------ Given information ------
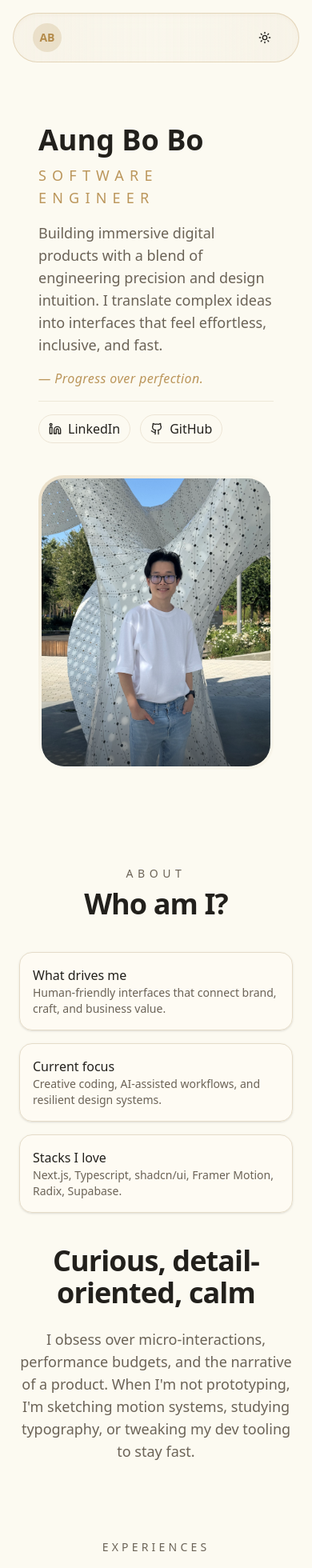
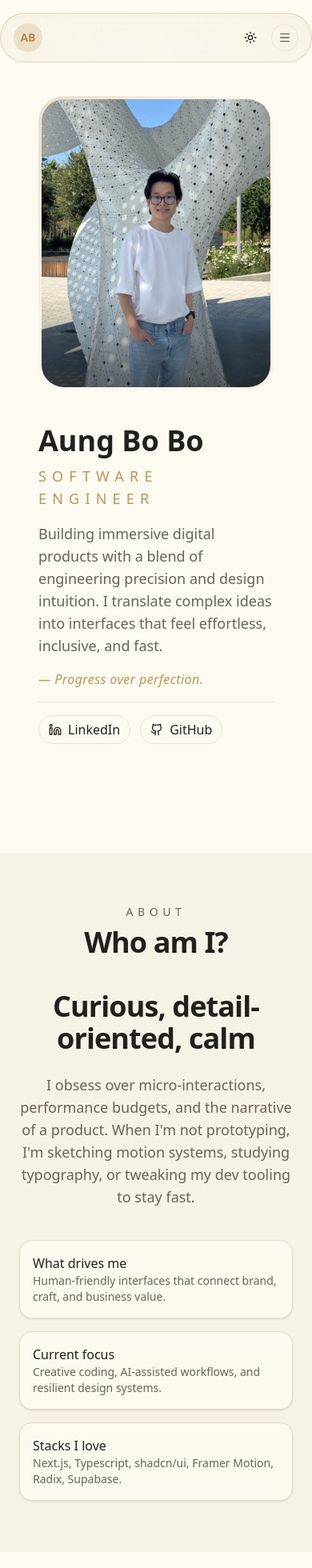
Before and after one commit to aungbbo/portfolio, a Next.js app: page / in a window 390 px wide. Shown: the top 1960 px of the page at 80% size. Built offline with nearby package versions, Linux system fonts and the light colour scheme.

Commit message:
add style & fix layout

```diff
--- a/app/globals.css
+++ b/app/globals.css
@@ -11,6 +11,7 @@
 @theme inline {
   --color-background: var(--background);
   --color-foreground: var(--foreground);
+  --color-alternate-background: var(--alternate-background);
   --font-sans: var(--font-geist-sans);
   --font-mono: var(--font-geist-mono);
   --color-sidebar-ring: var(--sidebar-ring);
@@ -46,11 +47,13 @@
   --radius-md: calc(var(--radius) - 2px);
   --radius-lg: var(--radius);
   --radius-xl: calc(var(--radius) + 4px);
+
 }
 
 :root {
   --radius: 0.625rem;
   --background: #fcfaf1;
+  --alternate-background: #f5f2e6;
   --foreground: #22201c;
   --card: #fffdf4;
   --card-foreground: #22201c;
@@ -84,7 +87,8 @@
 }
 
 .dark {
-  --background: #050a16;
+  --background: #050d21;
+  --alternate-background: #02081a;
   --foreground: #f5f1ec;
   --card: #0b1224;
   --card-foreground: #f5f1ec;
--- a/app/page.tsx
+++ b/app/page.tsx
@@ -11,12 +11,26 @@ export default function Home() {
     <div id="top" className="bg-background text-foreground min-h-screen w-full">
       <Header />
 
-      <main className="flex w-full flex-col gap-24 px-6 pt-32 pb-24 sm:px-12 md:px-16 lg:px-32">
-        <HeroSection />
-        <AboutSection />
-        <ExperiencesSection />
-        <ProjectsSection projects={projects} />
-        <ContactSection />
+      <main className="flex w-full flex-col pt-24">
+        <div className="px-6 pb-28 sm:px-28 sm:pt-12 md:px-24 md:pt-16 lg:px-48 lg:pt-24">
+          <HeroSection />
+        </div>
+
+        <div className="bg-alternate-background px-6 py-16 pt-16 sm:px-16 md:px-24 lg:px-48">
+          <AboutSection />
+        </div>
+
+        <div className="px-6 py-16 sm:px-16 md:px-24 lg:px-48">
+          <ExperiencesSection />
+        </div>
+
+        <div className="bg-alternate-background px-6 py-16 pb-24 sm:px-16 md:px-20 lg:px-36">
+          <ProjectsSection projects={projects} />
+        </div>
+
+        <div className="px-6 py-16 sm:px-16 md:px-24 lg:px-48">
+          <ContactSection />
+        </div>
       </main>
     </div>
   );
--- a/components/header.tsx
+++ b/components/header.tsx
@@ -1,4 +1,8 @@
+"use client";
+
+import * as React from "react";
 import Link from "next/link";
+import { Menu, X } from "lucide-react";
 
 import { Button } from "./ui/button";
 import { ThemeToggle } from "./theme-toggle";
@@ -19,9 +23,14 @@ const NAV_ITEMS: NavItem[] = [
 ];
 
 export default function Header() {
+  const [isOpen, setIsOpen] = React.useState(false);
+
+  const handleToggle = () => setIsOpen((prev) => !prev);
+  const handleNavigate = () => setIsOpen(false);
+
   return (
-    <header className="fixed inset-x-0 top-4 z-50 px-4 md:px-8">
-      <div className="supports-[backdrop-filter]:bg-background/50 border-primary/30 from-secondary/35 via-secondary/20 to-secondary/35 shadow-primary/5 dark:border-primary/40 dark:from-card/70 dark:via-card/60 dark:to-card/70 flex w-full items-center justify-between rounded-full border bg-gradient-to-r px-6 py-3 shadow-inner backdrop-blur-2xl">
+    <header className="fixed inset-x-0 top-4 z-50 sm:px-16 md:px-20 lg:px-36">
+      <div className="supports-[backdrop-filter]:bg-background/10 border-primary/30 from-secondary/35 via-secondary/20 to-secondary/35 shadow-primary/5 dark:border-primary/40 dark:from-card/70 dark:via-card/60 dark:to-card/70 flex w-full items-center justify-between rounded-full border bg-gradient-to-r px-4 py-3 shadow-inner backdrop-blur-2xl sm:px-6">
         <Link
           href="#top"
           className="flex items-center gap-2 text-sm font-semibold tracking-normal uppercase"
@@ -39,6 +48,7 @@ export default function Header() {
               target={item.newTab ? "_blank" : undefined}
               rel={item.newTab ? "noreferrer" : undefined}
               className="text-muted-foreground hover:bg-muted/60 hover:text-foreground rounded-full px-3 py-1.5 transition"
+              onClick={handleNavigate}
             >
               {item.label}
             </Link>
@@ -46,15 +56,34 @@ export default function Header() {
         </nav>
 
         <div className="flex items-center gap-2">
-          <Button
-            asChild
-            size="sm"
-            variant="outline"
-            className="hidden md:inline-flex"
-          ></Button>
           <ThemeToggle />
+          <button
+            type="button"
+            aria-label="Toggle navigation"
+            className="border-border/60 text-muted-foreground hover:text-foreground rounded-full border p-2 transition md:hidden"
+            onClick={handleToggle}
+          >
+            {isOpen ? <X className="size-4" /> : <Menu className="size-4" />}
+          </button>
         </div>
       </div>
+
+      {isOpen && (
+        <div className="border-border/60 bg-background/95 mt-3 flex flex-col gap-2 rounded-2xl border p-4 text-sm shadow-xl shadow-black/10 backdrop-blur md:hidden">
+          {NAV_ITEMS.map((item) => (
+            <Link
+              key={item.href}
+              href={item.href}
+              target={item.newTab ? "_blank" : undefined}
+              rel={item.newTab ? "noreferrer" : undefined}
+              className="text-muted-foreground hover:bg-muted/40 hover:text-foreground rounded-xl px-3 py-2 transition"
+              onClick={handleNavigate}
+            >
+              {item.label}
+            </Link>
+          ))}
+        </div>
+      )}
     </header>
   );
 }
--- a/components/sections/AboutSection.tsx
+++ b/components/sections/AboutSection.tsx
@@ -29,7 +29,19 @@ export function AboutSection() {
         <h2 className="text-4xl font-semibold tracking-tight">Who am I?</h2>
       </div>
 
-      <div className="text-muted-foreground grid gap-4 text-sm">
+      <div className="order-1 space-y-6 text-center md:order-2">
+        <h3 className="text-4xl font-semibold tracking-tight">
+          Curious, detail-oriented, calm
+        </h3>
+        <p className="text-muted-foreground text-lg">
+          I obsess over micro-interactions, performance budgets, and the
+          narrative of a product. When I&apos;m not prototyping, I&apos;m
+          sketching motion systems, studying typography, or tweaking my dev
+          tooling to stay fast.
+        </p>
+      </div>
+
+      <div className="text-muted-foreground order-1 grid gap-4 text-sm md:order-2">
         {aboutHighlights.map((item) => (
           <div
             key={item.title}
@@ -42,18 +54,6 @@ export function AboutSection() {
           </div>
         ))}
       </div>
-
-      <div className="space-y-6 text-center">
-        <h3 className="text-4xl font-semibold tracking-tight">
-          Curious, detail-oriented, calm
-        </h3>
-        <p className="text-muted-foreground text-lg">
-          I obsess over micro-interactions, performance budgets, and the
-          narrative of a product. When I&apos;m not prototyping, I&apos;m
-          sketching motion systems, studying typography, or tweaking my dev
-          tooling to stay fast.
-        </p>
-      </div>
     </section>
   );
 }
--- a/components/sections/ContactSection.tsx
+++ b/components/sections/ContactSection.tsx
@@ -2,9 +2,11 @@ import { Button } from "@/components/ui/button";
 
 export function ContactSection() {
   return (
-    <section id="contact" className="w-full space-y-4 py-8 text-center">
+    <section id="contact" className="w-full space-y-4 text-center">
       <p className="text-primary text-sm tracking-[0.3em] uppercase">Contact</p>
-      <h2 className="text-4xl font-semibold tracking-tight">Let&apos;s make something together</h2>
+      <h2 className="text-4xl font-semibold tracking-tight">
+        When can we talk?
+      </h2>
       <p className="text-muted-foreground mx-auto max-w-2xl">
         Have a project, collaboration, or role in mind? I&apos;m a message away.
       </p>
@@ -13,12 +15,20 @@ export function ContactSection() {
           <a href="mailto:hello@aungbobo.dev">Email me</a>
         </Button>
         <Button asChild variant="outline" size="lg">
-          <a href="https://github.com/yourname" target="_blank" rel="noreferrer">
+          <a
+            href="https://github.com/yourname"
+            target="_blank"
+            rel="noreferrer"
+          >
             GitHub
           </a>
         </Button>
         <Button asChild variant="ghost" size="lg">
-          <a href="https://www.linkedin.com/in/yourname" target="_blank" rel="noreferrer">
+          <a
+            href="https://www.linkedin.com/in/yourname"
+            target="_blank"
+            rel="noreferrer"
+          >
             LinkedIn
           </a>
         </Button>
--- a/components/sections/HeroSection.tsx
+++ b/components/sections/HeroSection.tsx
@@ -16,7 +16,7 @@ export function HeroSection() {
         initial={{ opacity: 0, y: 40 }}
         animate={{ opacity: 1, y: 0 }}
         transition={{ duration: 0.6, ease: "easeOut" }}
-        className="space-y-6"
+        className="order-2 space-y-6 lg:order-1"
       >
         <div className="space-y-4">
           <div className="space-y-2">
@@ -43,7 +43,7 @@ export function HeroSection() {
               className="border-border/70 hover:bg-border/30 rounded-full border px-5 py-2 text-base"
             >
               <a
-                href="https://linkedin.com/in/yourname"
+                href="https://linkedin.com/in/aungbbo"
                 target="_blank"
                 rel="noreferrer"
                 className="flex items-center gap-2"
@@ -58,7 +58,7 @@ export function HeroSection() {
               className="border-border/70 hover:bg-border/30 rounded-full border px-5 py-2 text-base"
             >
               <a
-                href="https://github.com/yourname"
+                href="https://github.com/aungbbo"
                 target="_blank"
                 rel="noreferrer"
                 className="flex items-center gap-2"
@@ -75,7 +75,7 @@ export function HeroSection() {
         initial={{ opacity: 0, scale: 0.92 }}
         animate={{ opacity: 1, scale: 1 }}
         transition={{ duration: 0.6, ease: "easeOut", delay: 0.1 }}
-        className="relative mx-auto w-full max-w-sm"
+        className="relative order-1 mx-auto w-full max-w-sm lg:order-2"
       >
         <div className="from-primary/25 to-primary/5 relative aspect-[4/5] w-full overflow-hidden rounded-[32px] bg-gradient-to-br via-transparent p-1">
           <div className="pointer-events-none absolute inset-0 -z-10 blur-3xl">
--- a/tailwind.config.ts
+++ b/tailwind.config.ts
@@ -3,14 +3,17 @@ import type { Config } from "tailwindcss"
 const config: Config = {
   darkMode: ["class"],
   content: [
-    "./src/app/**/*.{ts,tsx}",
-    "./src/components/**/*.{ts,tsx}",
-    "./src/styles/**/*.{ts,tsx}",
+    "./app/**/*.{ts,tsx}",
+    "./components/**/*.{ts,tsx}",
+    "./styles/**/*.{ts,tsx}",
     "./components/**/*.{ts,tsx}", // shadcn default
   ],
   theme: {
     extend: {
       // Add a terminal green and mono font later if you like
+      colors: {
+        'alternate-background': '#555bc0',
+      },
     },
   },
   plugins: [require("tailwindcss-animate")],
```
Also changed, not shown: components/ProjectCard.tsx (+8 -8 lines).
------
Find and copy each line above that includes the string "fast".

> [Task answer]
+          tooling to stay fast.
-          tooling to stay fast.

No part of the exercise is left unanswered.